Amidst a lot of exciting announcements during the Nintendo Direct digital event, Square Enix announced Project Triangle Strategy, a tactical RPG with pixel art aesthetics similar to Final Fantasy Tactics and Octopath Traveler.
Temporarily titled 'Project Triangle Strategy', the game has a medieval setting, a dense storyline, and a beautiful art style that mixes ancient graphics and modern effects. You play Serenoa Wolffort, heir to house Wolffort, in a plot that will be denser than it looks, with several decisions which create divergent paths from other players. One of the most striking features is Conviction. Three major guiding convictions prevail: Utility, Morality, and Liberty. Depending on your choices these parameters change, but are not shown in the game and reflect directly on how the story unfolds as well as on the companions who will join your cause.

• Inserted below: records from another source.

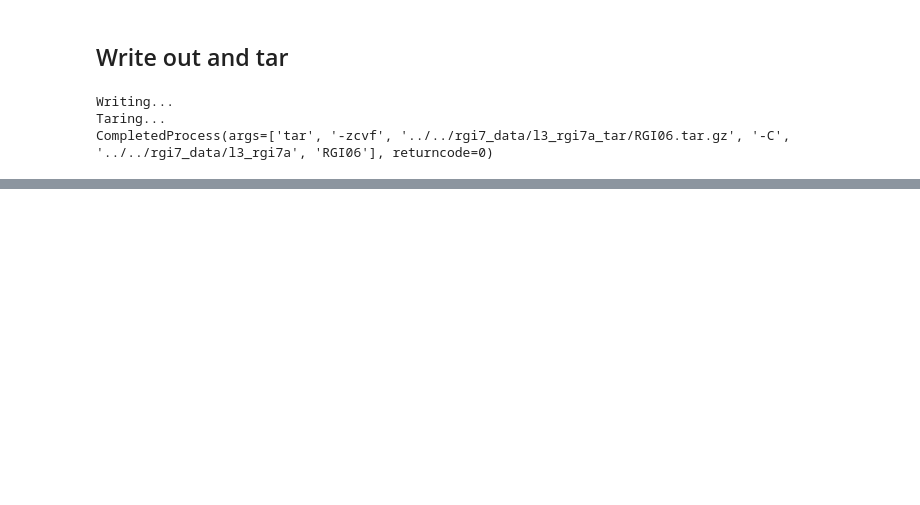
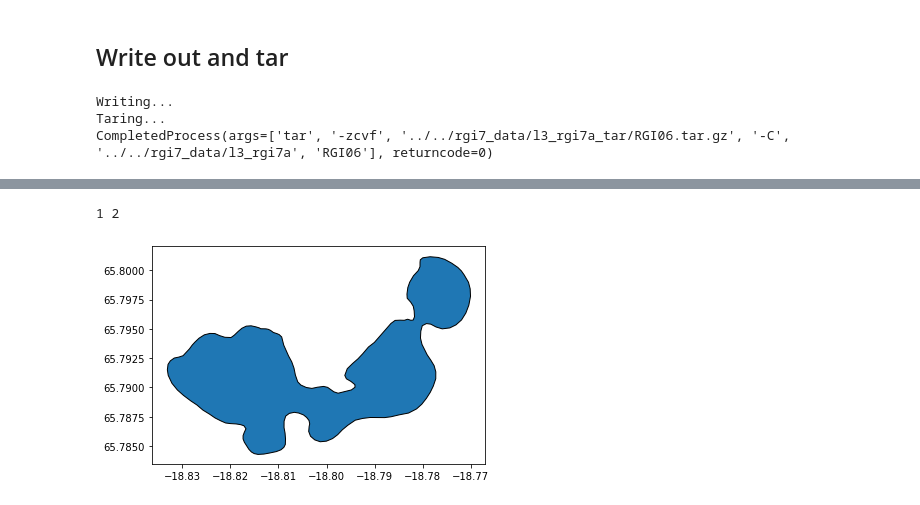
Before and after one commit to GLIMS-RGI/rgi7_scripts, a Jupyter notebook: workflow/RGI06.ipynb, the cells around one changed output, grey strips where cells are left out. Cells and saved outputs as stored; diff of their text form; code cells hidden in the pictures; blank space fills up the shorter version.

```diff
--- a/workflow/RGI06.ipynb
+++ b/workflow/RGI06.ipynb
@@ -172,0 +156,35 @@ CompletedProcess(args=['tar', '-zcvf', '../../rgi7_data/l3_rgi7a_tar/RGI06.tar.g
+# %%
+def xy_coord(geom):
+    """To compute CenLon CenLat ourselves"""
+    x, y = geom.xy
+    return x[0], y[0]
+# %%
+# compute CenLon CenLat ourselves
+rp = df_ref.representative_point()
+
+coordinates = np.array(list(rp.apply(xy_coord)))
+df_ref['CenLon'] = coordinates[:, 0]
+df_ref['CenLat'] = coordinates[:, 1]
+# %%
+df_ref_orig = df_ref.copy()
+# %%
+# Loop over all RGI7 glaciers and find their equivalent in ref
+df_ref = df_ref_orig.copy()
+not_found = {}
+to_drop = []
+for i, (ref_area, lon, lat) in progressbar.progressbar(enumerate(zip(rgi7['area'].values, rgi7.CenLon.values, rgi7.CenLat.values)), max_value=len(rgi7)):
+#     dist = haversine(lon, lat, df_ref.CenLon.values, df_ref.CenLat.values)
+    dist = (lon - df_ref.CenLon.values)**2 + (lat - df_ref.CenLat.values)**2
+    found = False
+    for j in np.argsort(dist)[:10]:
+        s6 = df_ref.iloc[j]
+        if np.allclose(s6['area'], ref_area, rtol=0.01):
+            found = True
+            to_drop.append(s6.name)
+            break
+    if not found:
+        not_found[i] = df_ref.iloc[np.argsort(dist)[:10]]
+    if len(to_drop) > 1000:
+        df_ref.drop(labels=to_drop, inplace=True)
+        to_drop = []
+df_ref.drop(labels=to_drop, inplace=True)
@@ -172,0 +193,4 @@ CompletedProcess(args=['tar', '-zcvf', '../../rgi7_data/l3_rgi7a_tar/RGI06.tar.g
+# %%
+print(len(not_found), len(df_ref))
+# %% [output]
+1 2
@@ -172,0 +199,5 @@ CompletedProcess(args=['tar', '-zcvf', '../../rgi7_data/l3_rgi7a_tar/RGI06.tar.g
+# %%
+for i, k in enumerate(not_found.keys()):
+    ax = rgi7.iloc[[k]].plot(edgecolor='k');
+# %% [output]
+[figure, added]
```
Also changed, not shown: parts of 17 cells of this notebook, 10 other files.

According to the Demo, the game consists of multiple stages. The first is an exploration, where you walk around the map collecting items, information about people, and reviewing mechanisms or terrain features to help you in battle. Use information collected at other times to manipulate - or amicably convince - companions to help you.
At the end of the exploration, you go to the world map similar to Final Fantasy Tactics and can set up an encampment to buy items and check the status of your characters. So far, there wasn't a lot available on the demo. We can analyze the members, see their equipment and status, but we have no information about changing or evolving classes, a recurring feature in tactical games. After planning and sharpening our weapons, it's time to show that in video games the sword is mightier than the pen.
The battle gameplay has some mechanics that try to diversify from the current tactical RPGs on the market. It's based on turns, has different terrains that alter hits, special attacks (no innovation so far, Squarie), and some complex mechanics that put your spells and your chemistry lessons on trial (like using fire spells on ice to create water and then throwing an electricity spell to take advantage of the water's natural conductivity to cause area damage - Divinity did it first, ahem).
Check out the full presentation trailer if you are the visual and not reader-type:
A demo version is available on the Switch if you want to jump to your conclusions. Keep in mind the release is planned for 2022, so a lot can change.